Mary Suski deFisher of Winter Park, Fla. has the following advice.
Jatropha podagrica is one of those rare succulents that develops quickly from seed to the final look. In fact, the only way to appreciate this plant is by sowing seed so that growth can be observed. A full-grown plant is a beauty but you miss seeing the fatness form and the evolution of its bark (i do consider it as a bark rather than an epidermis, because at times it peels as it grows, adding interest to its character).
No matter what you read in the books, I offer you the following advice. They love full sun although they grow well in heavy shade too but the leaves become much larger. A well-draining humus soil is required with lots of fertilizer and lots of water. I use 50/50 perlite and a good potting soil with as little sand as possible. While in the seedling stage they seem to prefer lots of room since the roots are coarse. If the winter temperature drops to 40o or lower, older plants can survive if they are kept completely dry. However, if you can continue giving them direct sun exposure in winter without having the temperature drop that low, you can continue watering and feeding. Mine bloom all winter long without missing a beat.
Note: Mary also writes the “Your Column” for the American Cactus and Succulent Journal.
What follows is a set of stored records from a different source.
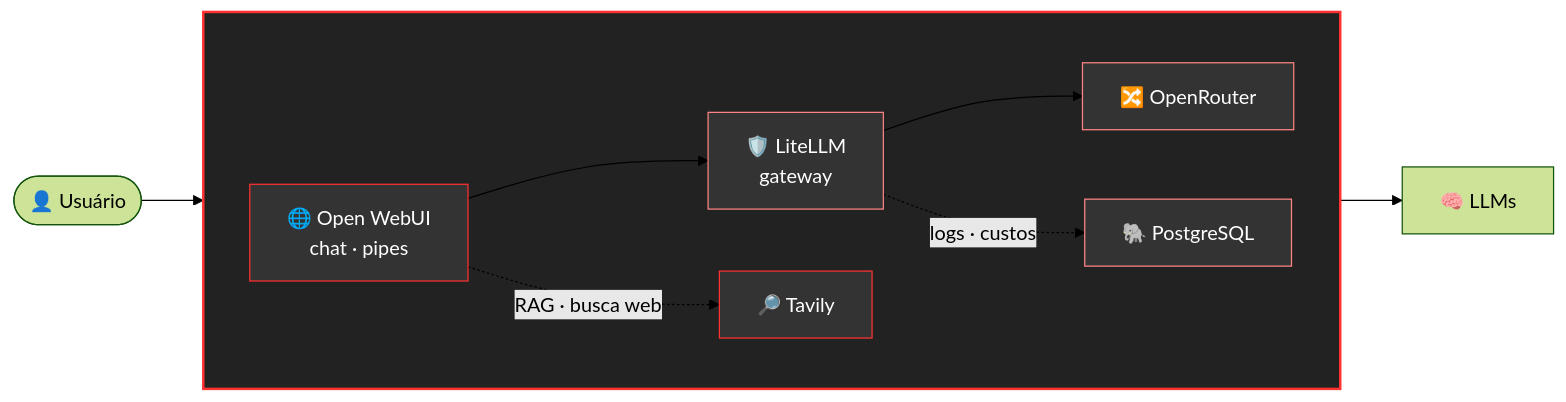
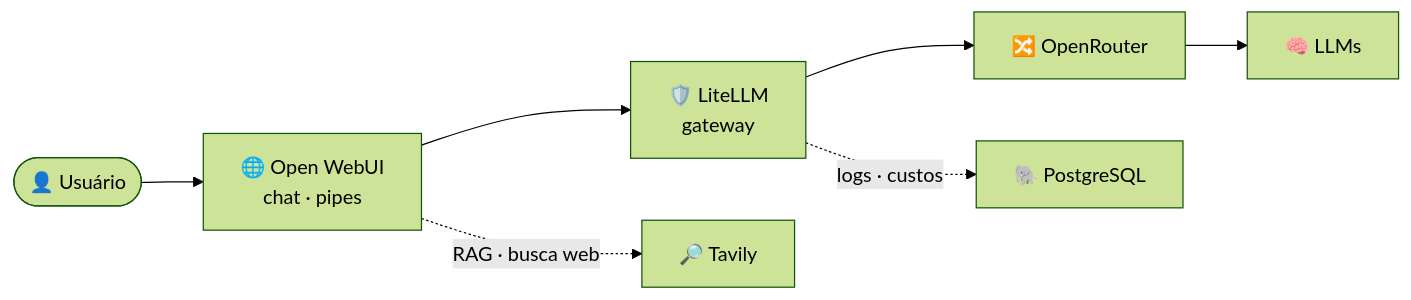
Before and after one commit to Asteriuz/Asteriuz: the diagram in README.md, drawn with Mermaid (forest theme). The commit also changed other lines of this file, not shown here.

````diff
--- a/README.md
+++ b/README.md
@@ -81,18 +68,8 @@
 ```mermaid
 flowchart LR
-    U(["👤 Usuário"]) --> W
-    subgraph S[" "]
-        direction LR
-        W["🌐 Open WebUI<br/>chat · pipes"] --> L["🛡️ LiteLLM<br/>gateway"]
-        L --> R["🔀 OpenRouter"]
-        W -. "RAG · busca web" .-> T["🔎 Tavily"]
-        L -. "logs · custos" .-> P["🐘 PostgreSQL"]
-    end
-    R --> M["🧠 LLMs"]
-    style S fill:#222222,stroke:#FF3131,stroke-width:2px,color:#EDEDED
-    style W fill:#333333,stroke:#FF3131,color:#FFFFFF
-    style L fill:#333333,stroke:#FF8585,color:#FFFFFF
-    style R fill:#333333,stroke:#FF8585,color:#FFFFFF
-    style T fill:#333333,stroke:#FF3131,color:#FFFFFF
-    style P fill:#333333,stroke:#FF8585,color:#FFFFFF
+    U(["👤 Usuário"]) --> W["🌐 Open WebUI<br/>chat · pipes"]
+    W --> L["🛡️ LiteLLM<br/>gateway"]
+    L --> R["🔀 OpenRouter"] --> M["🧠 LLMs"]
+    W -. "RAG · busca web" .-> T["🔎 Tavily"]
+    L -. "logs · custos" .-> P["🐘 PostgreSQL"]
 ```
````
Source: This article is from the very first issue of The Amateurs’ Digest, in May of 1989, when it went by the name Cacti & Other Succulents. There is no ISSN showing on this little 8-page first issue. Very possibly, an ISSN was attributed later.